*** Input material
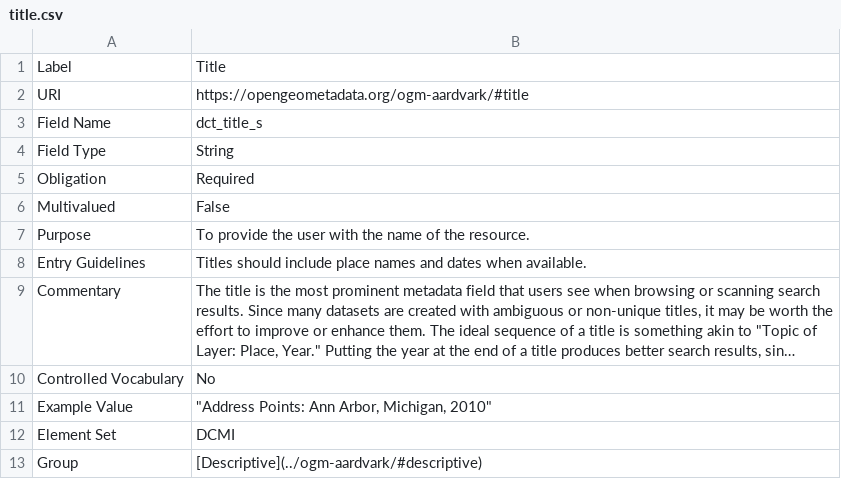
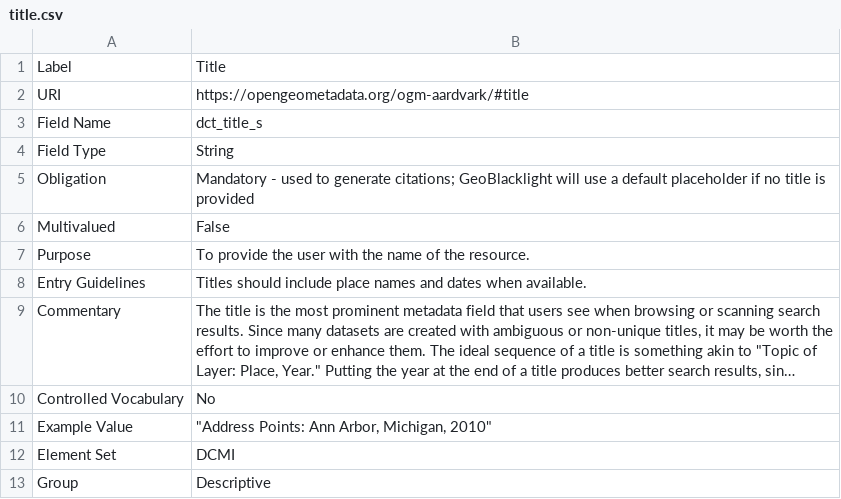
Before and after one commit to OpenGeoMetadata/opengeometadata.github.io, a CSV file: docs/ogm-aardvark/title.csv, drawn as a sheet; long unchanged cells end in ….

```diff
--- a/docs/ogm-aardvark/title.csv
+++ b/docs/ogm-aardvark/title.csv
@@ -4,3 +4,3 @@ Field Name,dct_title_s
 Field Type,String
-Obligation,Required
+Obligation,Mandatory - used to generate citations; GeoBlacklight will use a default placeholder if no title is provided
 Multivalued,False
@@ -12,2 +12,2 @@ Example Value,"""Address Points: Ann Arbor, Michigan, 2010"""
 Element Set,DCMI
-Group,"[Descriptive](../ogm-aardvark/#descriptive)"
+Group,Descriptive
```
Also changed, not shown: docs/ogm-aardvark/id.csv, docs/ogm-aardvark/identifier.csv, 28 other files.
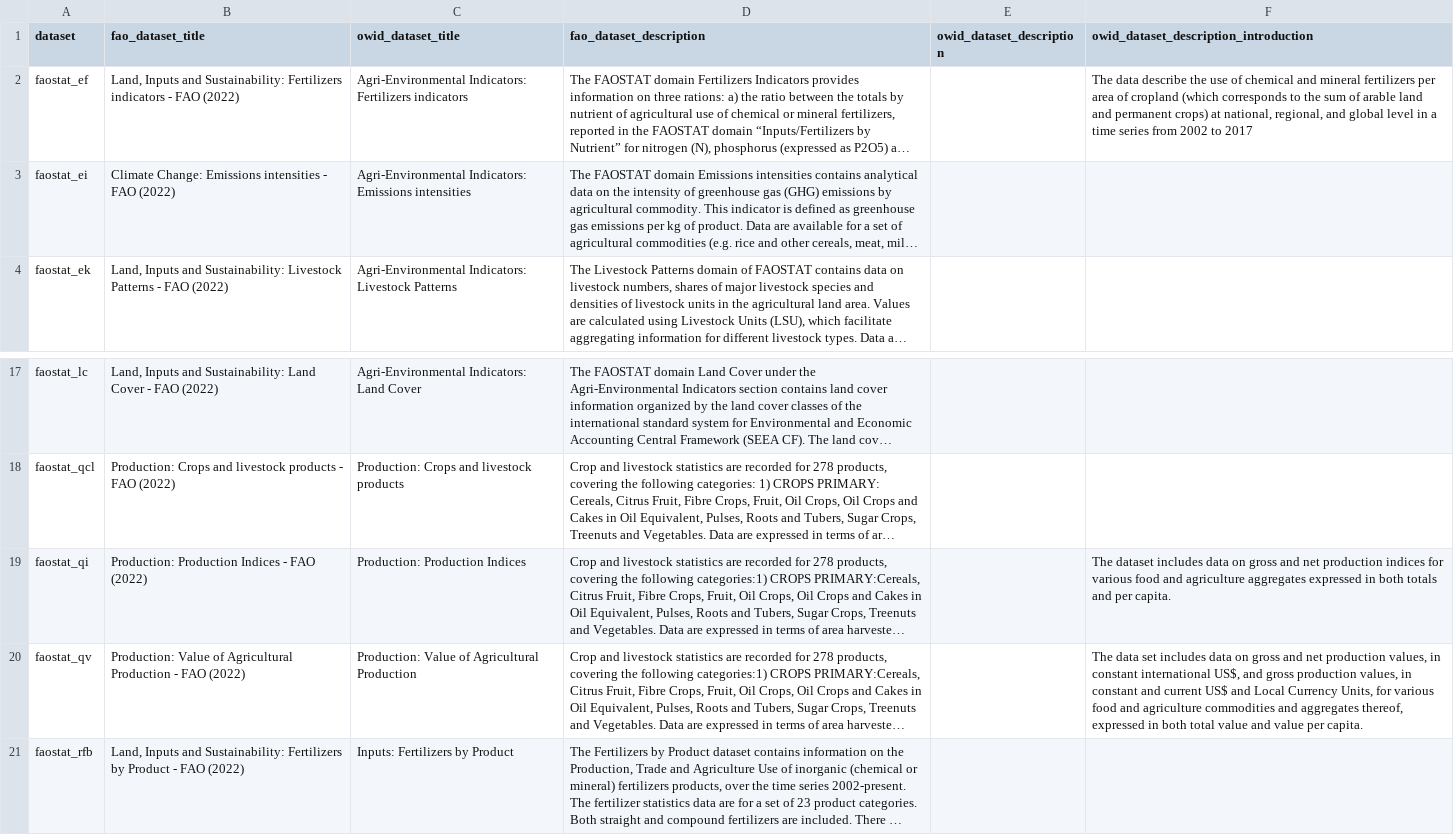
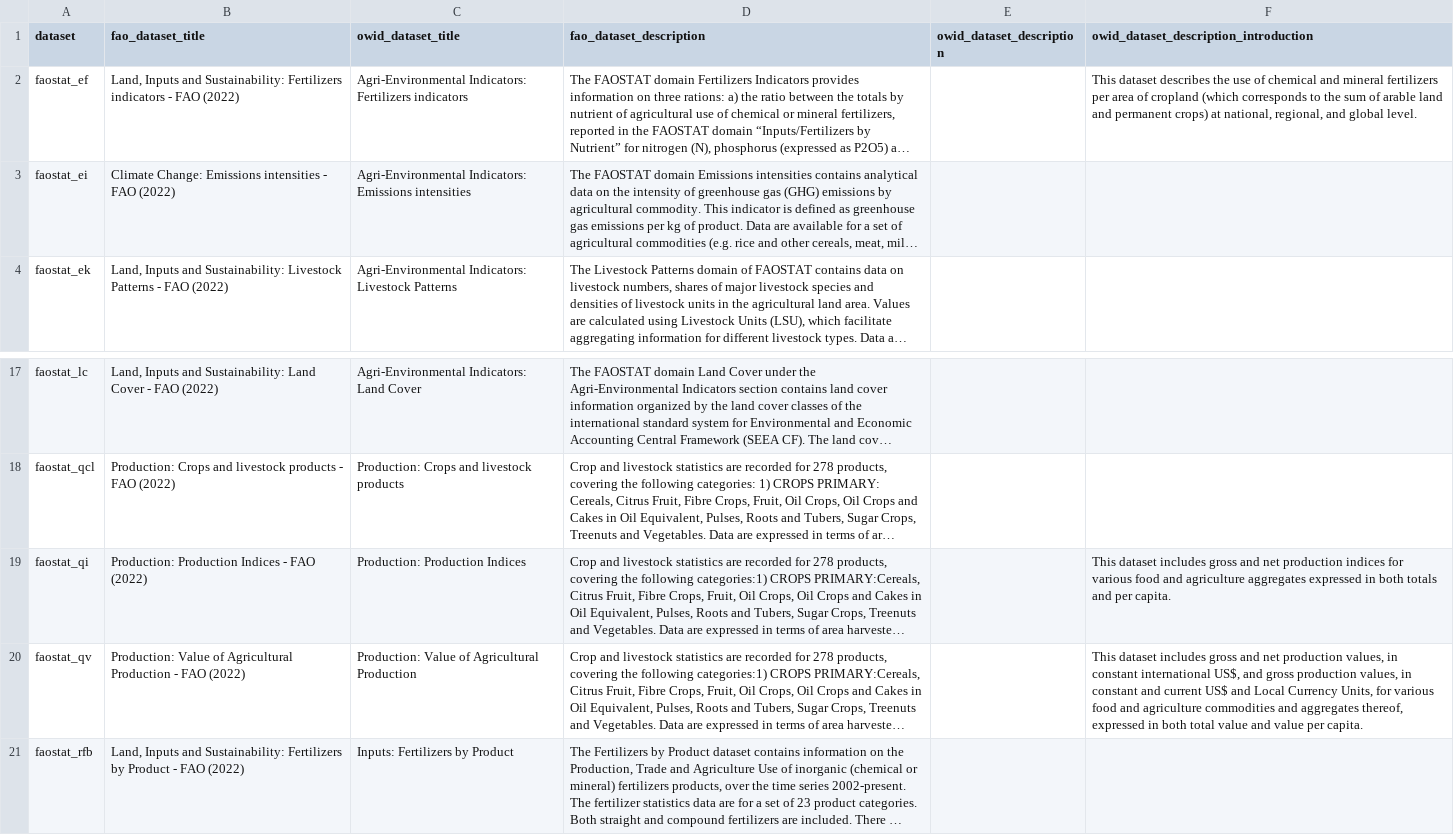
Before and after one commit to owid/etl, a CSV file: etl/steps/data/garden/faostat/2023-02-22/custom_datasets.csv, drawn as a sheet; only a part is shown, gaps mark what is left out; long unchanged cells end in …; the diff names each change by its address in the sheet, - before the commit and + after, or states it on an @@ line.

Commit message:
data(faostat): Improve custom dataset descriptions

```diff
--- a/etl/steps/data/garden/faostat/2023-02-22/custom_datasets.csv
+++ b/etl/steps/data/garden/faostat/2023-02-22/custom_datasets.csv
-F2: The data describe the use of chemical and mineral fertilizers per area of cropland (which corresponds to the sum of arable land and permanent crops) at national, regional, and global level in a time series from 2002 to 2017
+F2: This dataset describes the use of chemical and mineral fertilizers per area of cropland (which corresponds to the sum of arable land and permanent crops) at national, regional, and global level.
-F19: The dataset includes data on gross and…
+F19: This dataset includes gross and…
-F20: The data set includes data on gross and…
+F20: This dataset includes gross and…
```
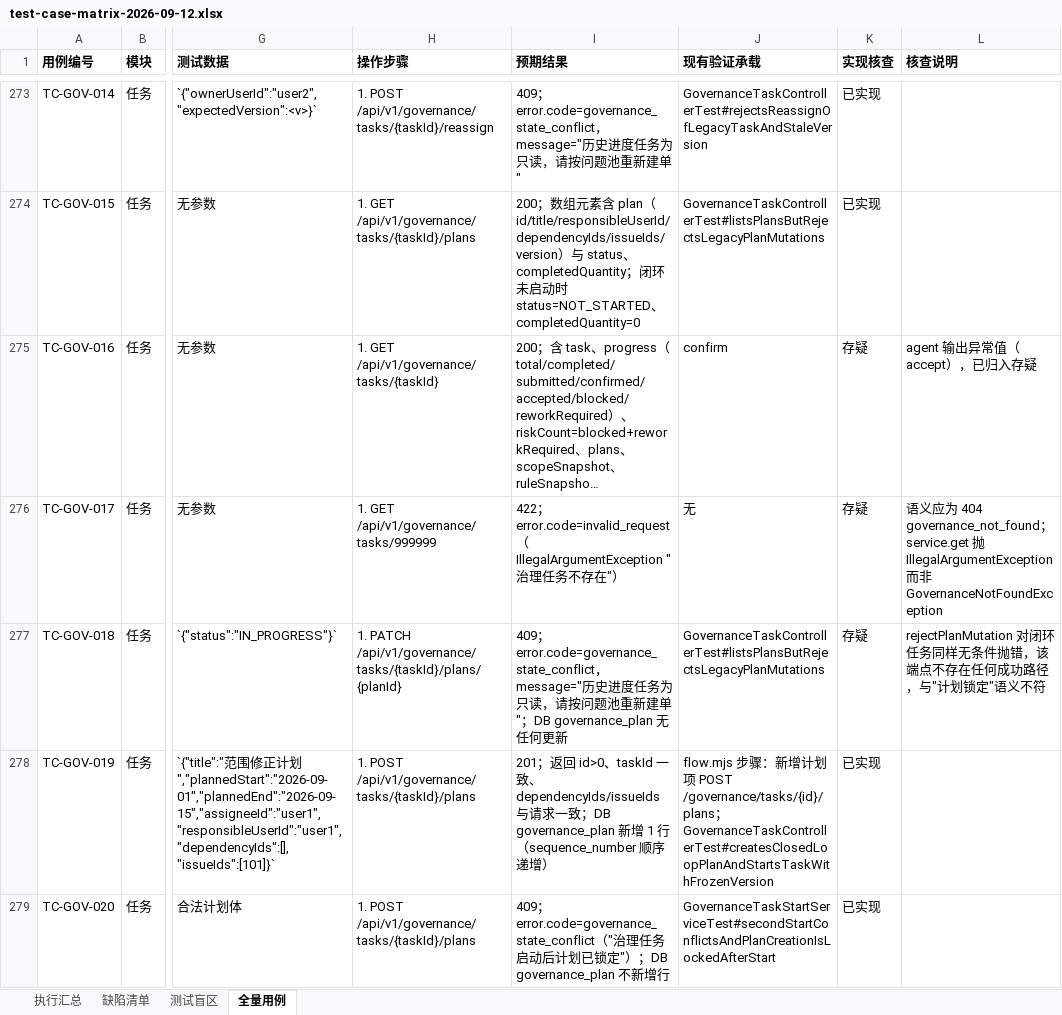
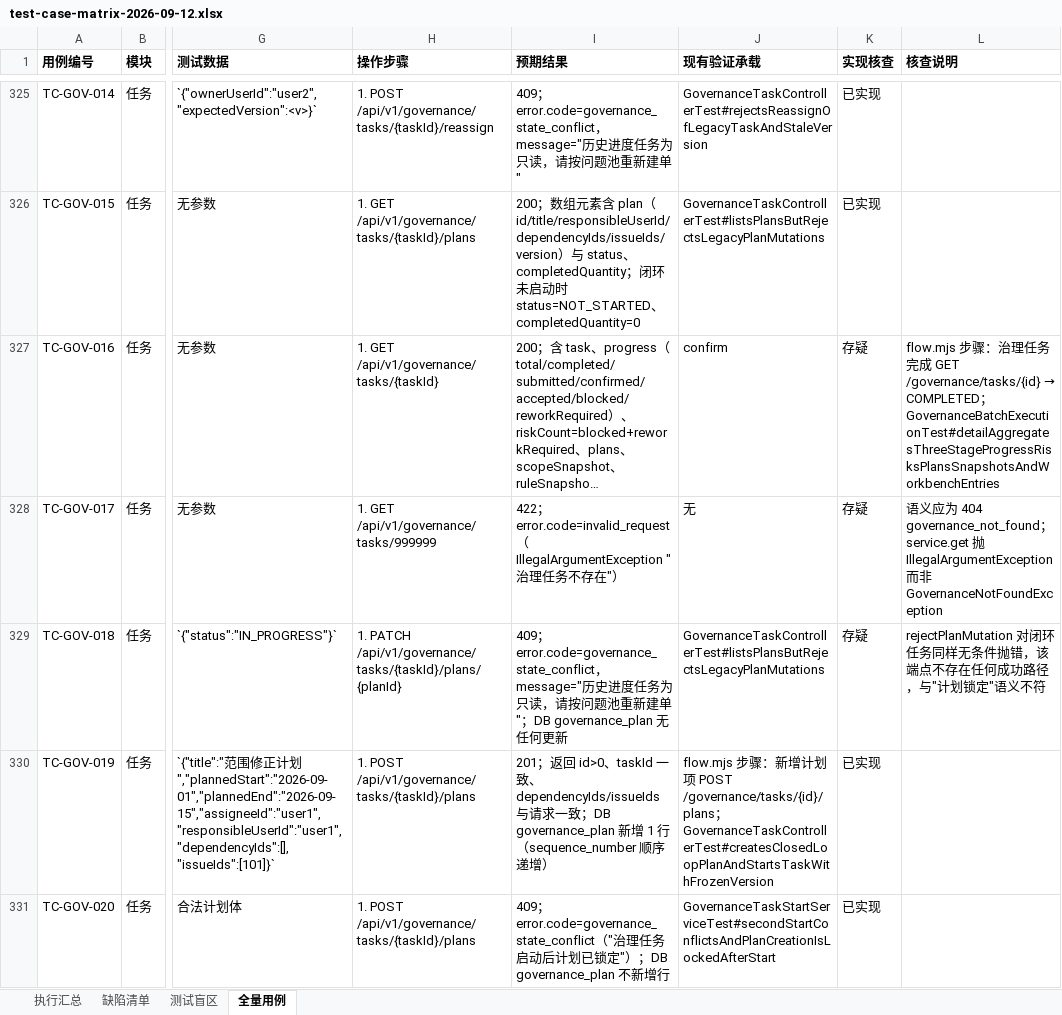
Before and after one commit to qqis314860100/ep, an Excel workbook: docs/test-results/test-case-matrix-2026-09-12.xlsx, sheet 全量用例, drawn as a sheet; only a part is shown, gaps mark what is left out; long unchanged cells end in …; values as stored, in another font and other column widths than the file's, no borders; addresses are those after the commit; the diff covers the shown part only; the diff names each change by its address in the sheet, - before the commit and + after, or states it on an @@ line.

```diff
--- a/docs/test-results/test-case-matrix-2026-09-12.xlsx (sheet 全量用例)
+++ b/docs/test-results/test-case-matrix-2026-09-12.xlsx (sheet 全量用例)
@@ L327 (核查说明): agent 输出异常值（accept），已归入存疑 → flow.mjs 步骤：治理任务完成 GET /governance/tasks/{id} → COMPLETED；GovernanceBatchExecutionTest#detailAggregatesThreeStageProgressRisksPlansSnapshotsAndWorkbenchEntries @@
```
Also changed, not shown: 143 added rows elsewhere in this sheet, sheet 测试盲区, sheet 缺陷清单, sheet 执行汇总, 1 other file.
******
▸ **Work instructions**: Wherever the string "aardvark" is found in the entries, copy the line it sits in.

▸ **Exercise response**:
Before and after one commit to OpenGeoMetadata/opengeometadata.github.io, a CSV file: docs/ogm-aardvark/title.csv, drawn as a sheet; long unchanged cells end in ….
--- a/docs/ogm-aardvark/title.csv
+++ b/docs/ogm-aardvark/title.csv
-Group,"[Descriptive](../ogm-aardvark/#descriptive)"
Also changed, not shown: docs/ogm-aardvark/id.csv, docs/ogm-aardvark/identifier.csv, 28 other files.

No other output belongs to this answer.